A senior defense official declined to say Wednesday whether the Department of Energy can deliver nuclear warheads for next-generation intercontinental ballistic missiles on time if Congress does not fund both the plutonium-pit production plants the civilian agency wants to build.

“I’m aware of the issue, but I wouldn’t want to sort of step on my colleagues toes by addressing the details,” David Trachtenberg, deputy under secretary of defense for policy, said in a speech at the Washington-based Brookings Institute. “I’ll defer on that one, for the time being, at least.”

A spokesperson with DoE’s National Nuclear Security Administration (NNSA) did not immediately reply to a request for comment about whether the agency can meet the Pentagon’s timetable for deploying new silo-based, Ground-Based Strategic Deterrent (GBSD) intercontinental ballistic missiles starting around 2030 if Congress does not let the civilian agency manufacture plutonium pits in two states.

The Trump administration’s 2018 Nuclear Posture Review called on the NNSA to annually manufacture 80 pits — fissile nuclear-weapon cores — by 2030. The agency subsequently decided to make 30 pits a year at the Los Alamos National Laboratory starting in 2026, and 50 a year starting in 2030 at the Savannah River Site in Aiken, S.C. At Savannah River, NNSA plans to convert a partially built plutonium-disposal facility into a pit factory.

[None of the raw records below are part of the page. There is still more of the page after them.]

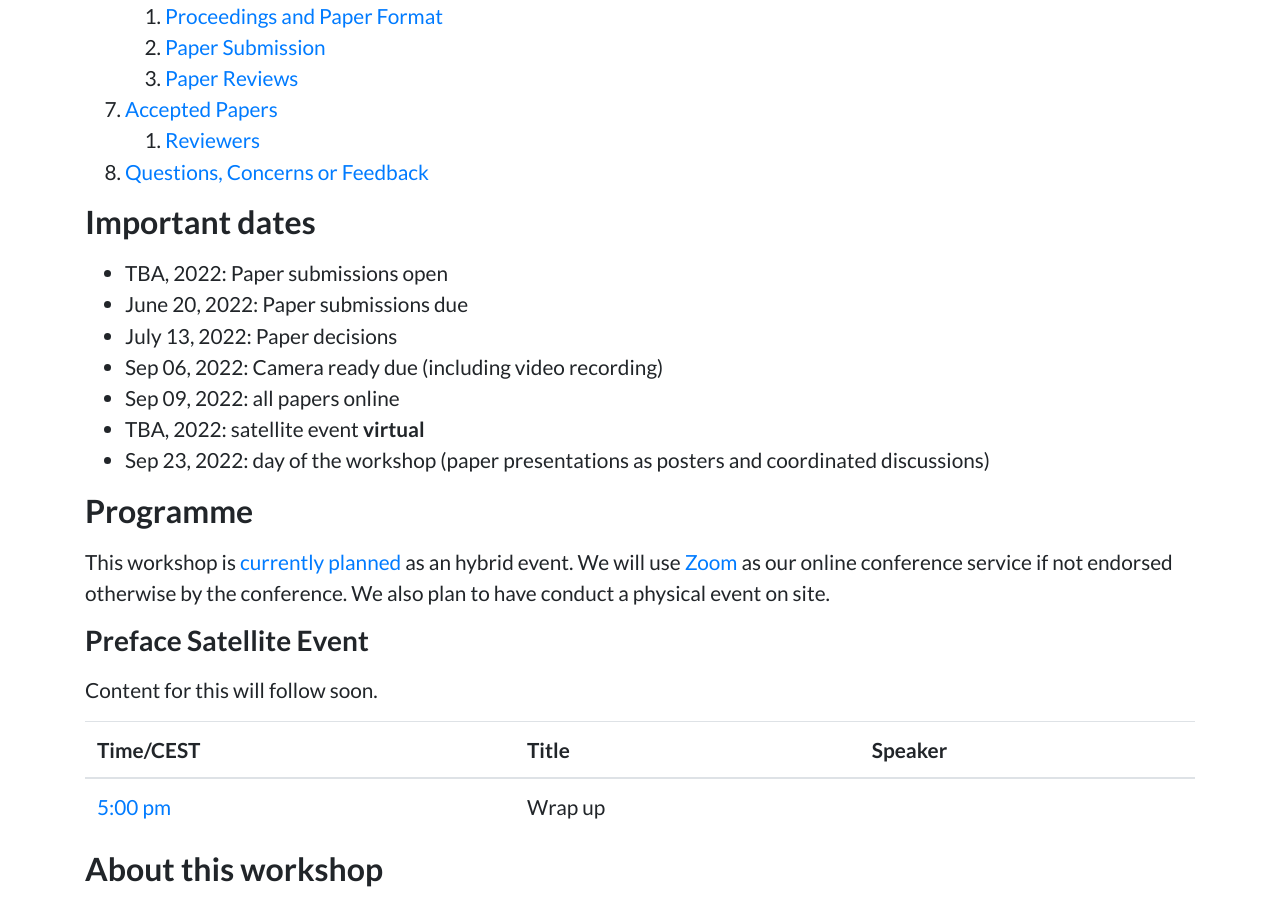
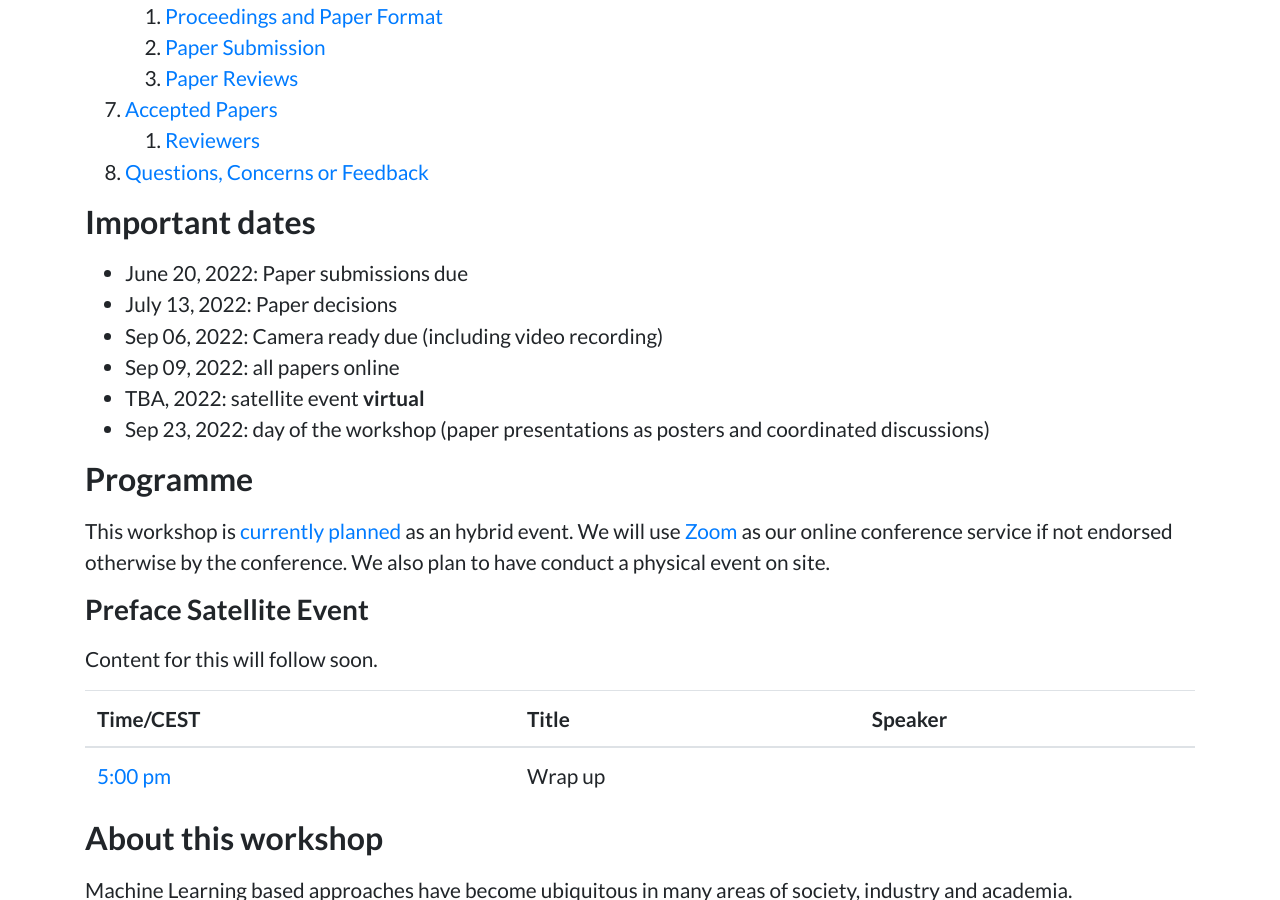
Before and after one commit to teaching-ml/2022, a Jekyll site: the page built from index.md, in a window 1280 px wide and 900 px high, scrolled down 889 px. Built offline with Jekyll 4.4.1, drawn with Linux system fonts in a browser that asks for light colours.

Commit message:
remove the submissions open date
Co-authored-by: Peter Steinbach <p.steinbach@hzdr.de>

```diff
--- a/index.md
+++ b/index.md
@@ -10,7 +10,6 @@ title: 'Teaching ML @ ECML-PKDD 2022'
 
 ## Important dates
 
-* TBA, 2022: Paper submissions open
 * June 20, 2022: Paper submissions due
 * July 13, 2022: Paper decisions
 * Sep 06, 2022: Camera ready due (including video recording)
```
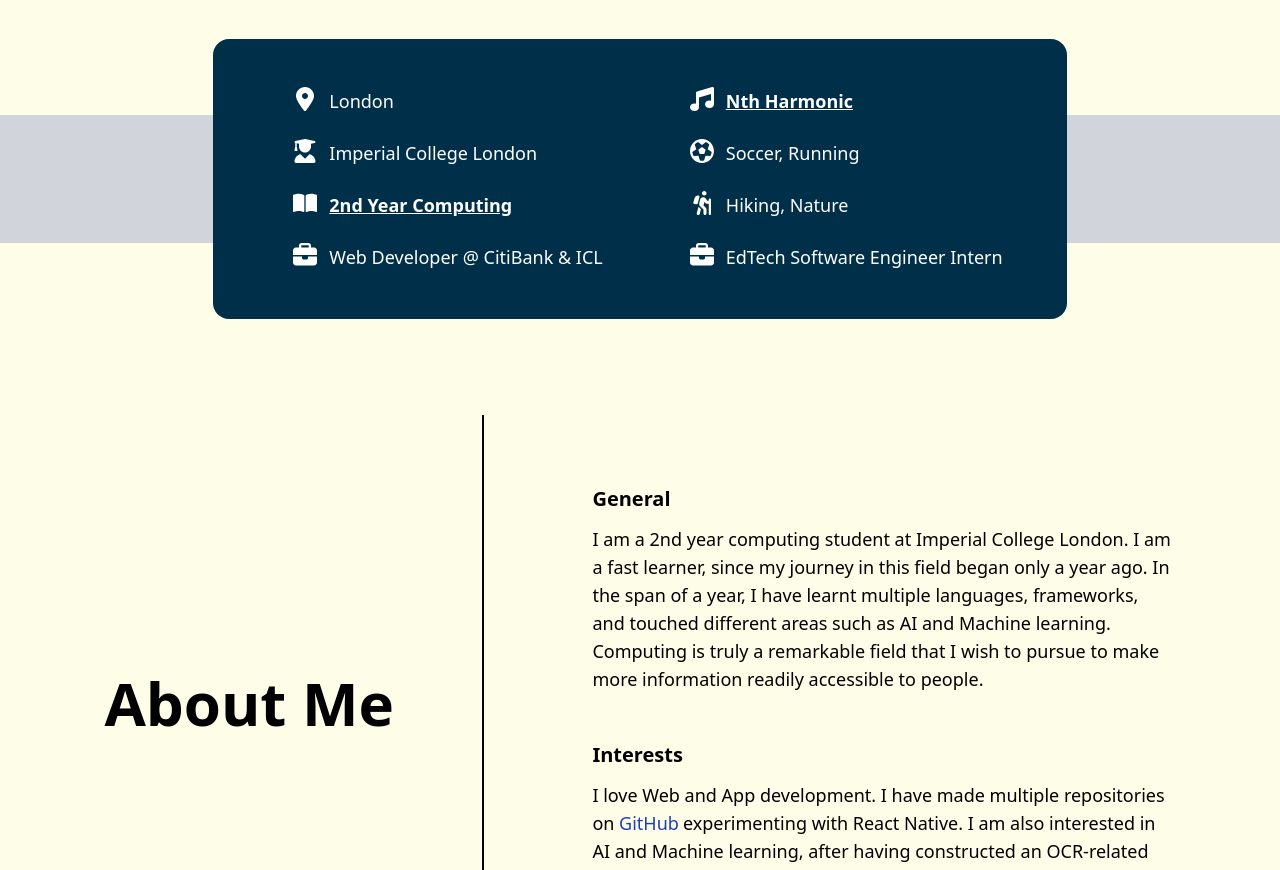
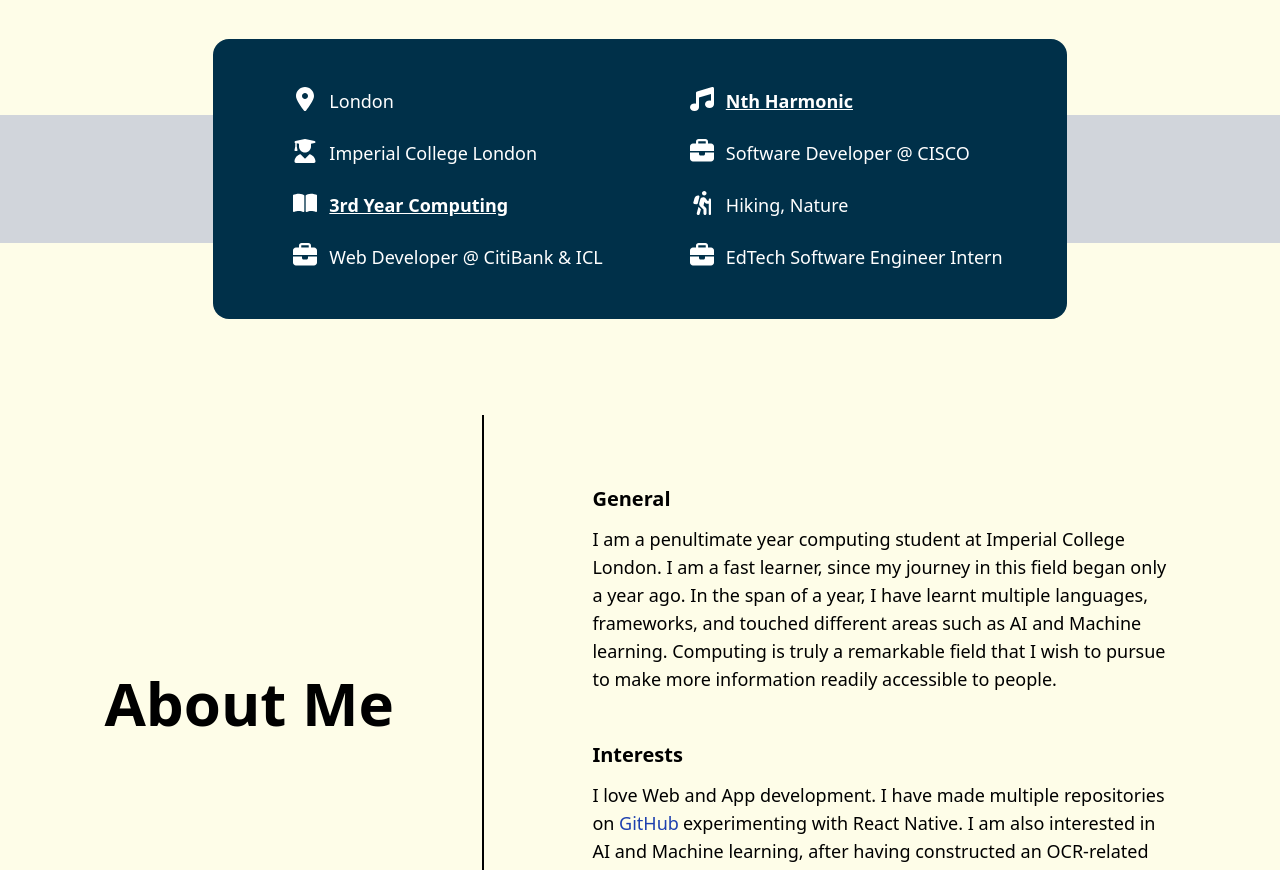
Before and after one commit to Ryan9771/Personal-Website-React, a React (Vite) app: page /#/ in a window 1280 px wide. Shown: the part 520-1390 px from the top of the page. Built offline with nearby package versions, Linux system fonts and the light colour scheme.

Commit message:
Updated work location

```diff
--- a/src/components/about/GeneralInfo.tsx
+++ b/src/components/about/GeneralInfo.tsx
@@ -13,12 +13,12 @@ function GeneralInfo() {
         <div>
           <div className={getStyles(styles, "infoFirstHeading")}>General</div>
           <div className={getStyles(styles, "infoFirstText")}>
-            I am a 2nd year computing student at Imperial College London. I am a
-            fast learner, since my journey in this field began only a year ago.
-            In the span of a year, I have learnt multiple languages, frameworks,
-            and touched different areas such as AI and Machine learning.
-            Computing is truly a remarkable field that I wish to pursue to make
-            more information readily accessible to people.
+            I am a penultimate year computing student at Imperial College
+            London. I am a fast learner, since my journey in this field began
+            only a year ago. In the span of a year, I have learnt multiple
+            languages, frameworks, and touched different areas such as AI and
+            Machine learning. Computing is truly a remarkable field that I wish
+            to pursue to make more information readily accessible to people.
           </div>
           <div className={getStyles(styles, "infoSecondHeading")}>
             Interests
--- a/src/components/homeAbout/FirstHomeAboutGroup.tsx
+++ b/src/components/homeAbout/FirstHomeAboutGroup.tsx
@@ -34,7 +34,7 @@ function FirstHomeAboutGroup() {
           <path d="M249.6 471.5c10.8 3.8 22.4-4.1 22.4-15.5V78.6c0-4.2-1.6-8.4-5-11C247.4 52 202.4 32 144 32C87.5 32 35.1 48.6 9 59.9c-5.6 2.4-9 8-9 14V454.1c0 11.9 12.8 20.2 24.1 16.5C55.6 460.1 105.5 448 144 448c33.9 0 79 14 105.6 23.5zm76.8 0C353 462 398.1 448 432 448c38.5 0 88.4 12.1 119.9 22.6c11.3 3.8 24.1-4.6 24.1-16.5V73.9c0-6.1-3.4-11.6-9-14C540.9 48.6 488.5 32 432 32c-58.4 0-103.4 20-123 35.6c-3.3 2.6-5 6.8-5 11V456c0 11.4 11.7 19.3 22.4 15.5z" />
         </svg>
         <span className="font-semibold">
-          <u>2nd Year Computing</u>
+          <u>3rd Year Computing</u>
         </span>
       </a>
       <span className="home-about-icons">
--- a/src/components/homeAbout/SecondHomeAboutGroup.tsx
+++ b/src/components/homeAbout/SecondHomeAboutGroup.tsx
@@ -25,9 +25,9 @@ function SecondHomeAboutGroup() {
           xmlns="http://www.w3.org/2000/svg"
           viewBox="0 0 512 512"
         >
-          <path d="M177.1 228.6L207.9 320h96.5l29.62-91.38L256 172.1L177.1 228.6zM255.1 0C114.6 0 .0001 114.6 .0001 256S114.6 512 256 512s255.1-114.6 255.1-255.1S397.4 0 255.1 0zM435.2 361.1l-103.9-1.578l-30.67 99.52C286.2 462.2 271.3 464 256 464s-30.19-1.773-44.56-4.93L180.8 359.6L76.83 361.1c-14.93-25.35-24.79-54.01-27.8-84.72L134.3 216.4L100.7 118.1c19.85-22.34 44.32-40.45 72.04-52.62L256 128l83.29-62.47c27.72 12.17 52.19 30.27 72.04 52.62L377.7 216.4l85.23 59.97C459.1 307.1 450.1 335.8 435.2 361.1z" />
+          <path d="M184 48H328c4.4 0 8 3.6 8 8V96H176V56c0-4.4 3.6-8 8-8zm-56 8V96H64C28.7 96 0 124.7 0 160v96H192 320 512V160c0-35.3-28.7-64-64-64H384V56c0-30.9-25.1-56-56-56H184c-30.9 0-56 25.1-56 56zM512 288H320v32c0 17.7-14.3 32-32 32H224c-17.7 0-32-14.3-32-32V288H0V416c0 35.3 28.7 64 64 64H448c35.3 0 64-28.7 64-64V288z" />
         </svg>
-        <span>Soccer, Running</span>
+        <span>Software Developer @ CISCO</span>
       </span>
       <span className="home-about-icons">
         <svg
```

The first pits NNSA plans to make in these factories will be suitable for use in the planned W87-1 warhead: a refurbished W78 warhead intended for use on the GBSD missiles that will replace current the fleet of 400 Minuteman III silo-based missiles. 

But key figures on both the House and Senate Armed Services Committees, including Rep. Jim Cooper (D-Tenn.), chair of the House Armed Services strategic forces subcommittee, have blanched at the price of NNSA’s proposed two-plant pit complex: $30 billion over the life-cycle of both plants, compared with $15 billion to produce all 80 pits a year at the Los Alamos National Laboratory.

That is according to an engineering analysis completed for NNSA in 2018 by Parsons Government Services

Congress is due to return to Washington April 29. The Senate has scheduled closed markups of its version of the National Defense Authorization Act for May, but the House is holding open markups in June. Lawmakers will reveal then whether they are willing to commit to NNSA’s two-state pit complex, or whether they want the agency to check its ambitions.

The NNSA is asking Congress for $410 million for fiscal year 2020 to start designing the Savannah River Plutonium Processing Facility. The Armed Services Committees have to authorize the planned pit facility before appropriations committees can fund it.